This week, Tennessee Governor Bill Haslam approved and signed the I Hate Meth Act. The bill focuses on reducing meth-related crimes in the state and creating harsher penalties for those who manufacture methamphetamine in the presence of a child.
Effective July 1, pharmacies will use a new program to log all purchases of pseudoephedrine. Pharmacies will then be required to send the data to the Tennessee Meth Informational System database at least every 24 hours. Although pseudoephedrine is commonly found in cold, sinus and allergy pills, it is also a main ingredient used to manufacture meth.
Tennessee residents already can only purchase a limited amount of pseudoephedrine from pharmacies, but the new database system will allow pharmacies to keep better track of an individual's purchases. Consumers will not be able to buy more than 3.6 gram of pseudoephedrine per day or more than 9 grams per month.
An individual may be allowed to exceed their limits only if they have a valid prescription. If a pharmacist believes that the purchase of pseudoephedrine is not for a legitimate reason, the pharmacist can choose not to sell the product to an individual.
With the significant increase in meth-related crimes in the state, Tennessee law enforcement and lawmakers believe that the bill will make it more difficult for meth manufactures to purchase and obtain pseudoephedrine. Just last year, the state shut down more than 2,000 meth labs.
Manufacturing meth is an extremely dangerous process. Although the number of meth lab busts is concerning for officials, officials are also worried about children who are exposed to meth. Meth-related incidents caused over 480 children to be removed from their Tennessee homes last year. In an effort to better protect children, an individual caught cooking meth in front of a child will face aggravated child endangerment charges amongst other drug charges.
Effective January, pharmacies and law enforcement will work even more closely with each other under the new bill to reduce the number of illegal purchases of pseudoephedrine. Pharmacies will be required to have better procedures in place in order to stop someone from exceeding their purchase limit and to be able to identify those who are on the meth offender registry.

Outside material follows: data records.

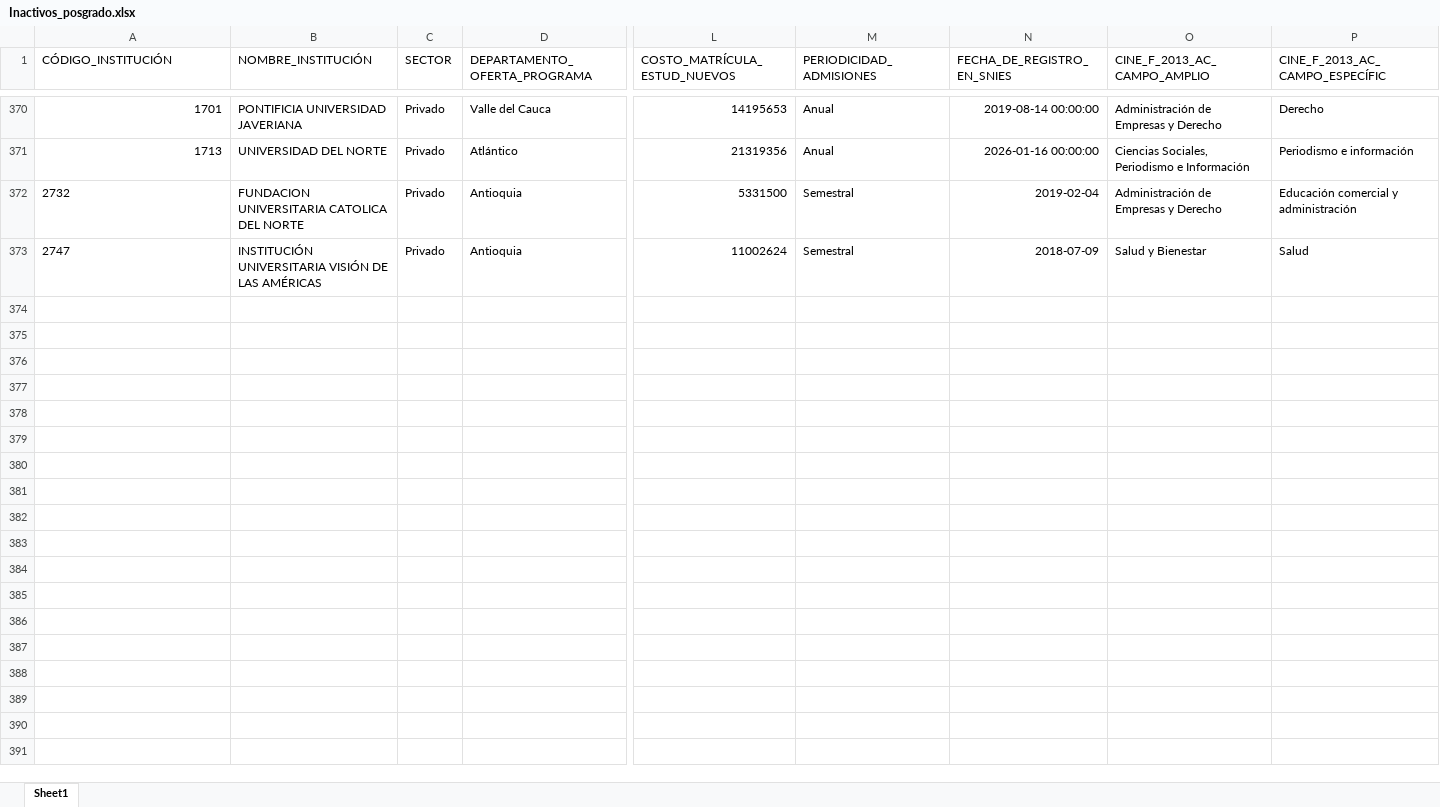
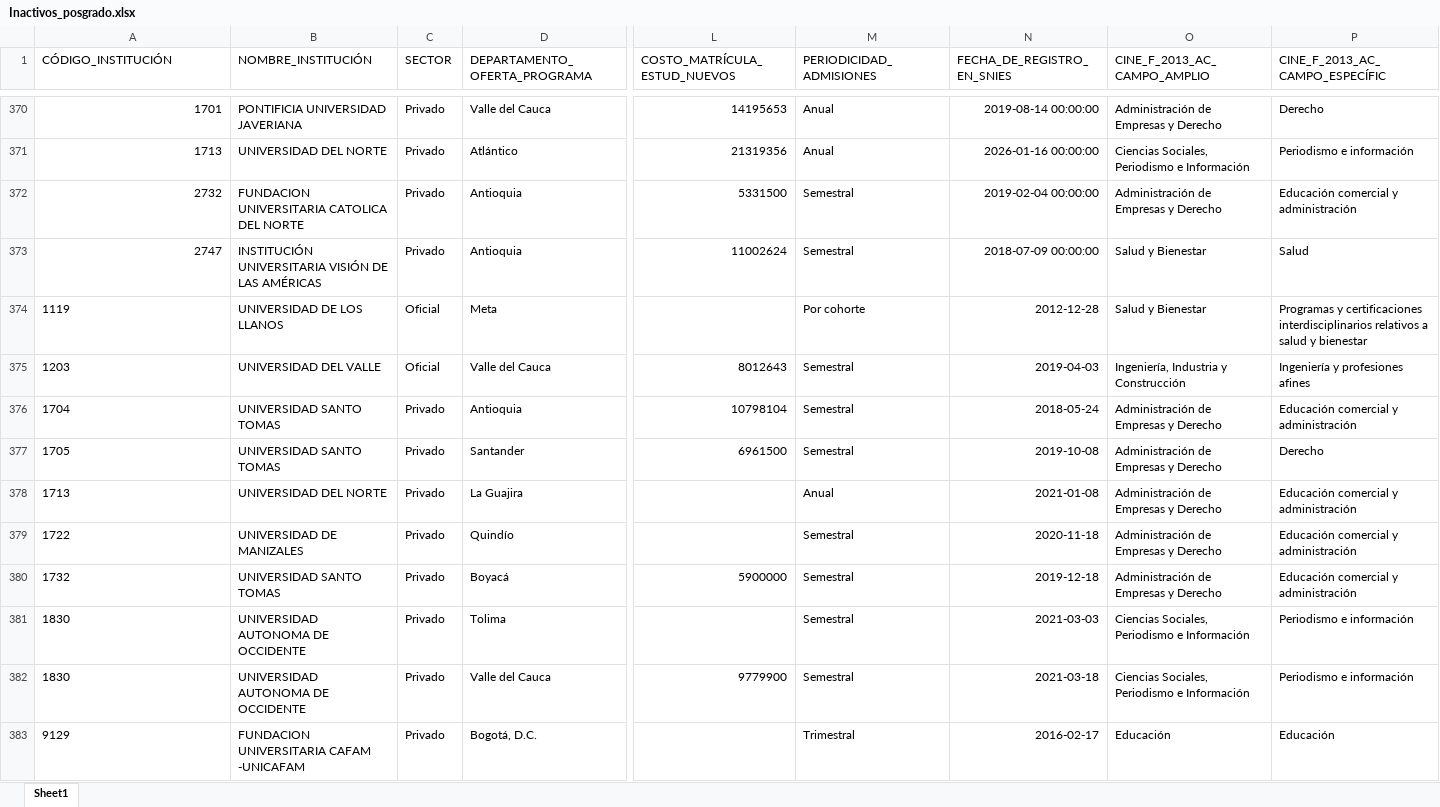
Before and after one commit to dirplaneacionun/snies_monitor_posgrado, an Excel workbook: data/novedades/Inactivos_posgrado.xlsx, sheet Sheet1, drawn as a sheet; only a part is shown, gaps mark what is left out; values as stored, in another font and other column widths than the file's, no borders; rows hold the shown columns only; the diff names each change by its address in the sheet, - before the commit and + after, or states it on an @@ line.

```diff
--- a/data/novedades/Inactivos_posgrado.xlsx (sheet Sheet1)
+++ b/data/novedades/Inactivos_posgrado.xlsx (sheet Sheet1)
-A372:A373 alignment: left
+A372:A373 alignment: right
-N372 (FECHA_DE_REGISTRO_EN_SNIES): 2019-02-04
+N372 (FECHA_DE_REGISTRO_EN_SNIES): 2019-02-04 00:00:00
-N373 (FECHA_DE_REGISTRO_EN_SNIES): 2018-07-09
+N373 (FECHA_DE_REGISTRO_EN_SNIES): 2018-07-09 00:00:00
+row 374: 1119 | UNIVERSIDAD DE LOS LLANOS | Oficial | Meta |  | Por cohorte | 2012-12-28 | Salud y Bienestar | Programas y certificaciones interdisciplinarios relativos a salud y bienestar
+row 375: 1203 | UNIVERSIDAD DEL VALLE | Oficial | Valle del Cauca | 8012643 | Semestral | 2019-04-03 | Ingeniería, Industria y Construcción | Ingeniería y profesiones afines
+row 376: 1704 | UNIVERSIDAD SANTO TOMAS | Privado | Antioquia | 10798104 | Semestral | 2018-05-24 | Administración de Empresas y Derecho | Educación comercial y administración
+row 377: 1705 | UNIVERSIDAD SANTO TOMAS | Privado | Santander | 6961500 | Semestral | 2019-10-08 | Administración de Empresas y Derecho | Derecho
+row 378: 1713 | UNIVERSIDAD DEL NORTE | Privado | La Guajira |  | Anual | 2021-01-08 | Administración de Empresas y Derecho | Educación comercial y administración
+row 379: 1722 | UNIVERSIDAD DE MANIZALES | Privado | Quindío |  | Semestral | 2020-11-18 | Administración de Empresas y Derecho | Educación comercial y administración
+row 380: 1732 | UNIVERSIDAD SANTO TOMAS | Privado | Boyacá | 5900000 | Semestral | 2019-12-18 | Administración de Empresas y Derecho | Educación comercial y administración
+row 381: 1830 | UNIVERSIDAD AUTONOMA DE OCCIDENTE | Privado | Tolima |  | Semestral | 2021-03-03 | Ciencias Sociales, Periodismo e Información | Periodismo e información
+row 382: 1830 | UNIVERSIDAD AUTONOMA DE OCCIDENTE | Privado | Valle del Cauca | 9779900 | Semestral | 2021-03-18 | Ciencias Sociales, Periodismo e Información | Periodismo e información
+row 383: 9129 | FUNDACION UNIVERSITARIA CAFAM -UNICAFAM | Privado | Bogotá, D.C. |  | Trimestral | 2016-02-17 | Educación | Educación
```
Also changed, not shown: data/novedades/Nuevos_posgrado.xlsx, 4 other files.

The Daily News Journal: "Haslam signs tougher meth law," Chris Echegaray, 6 June 2011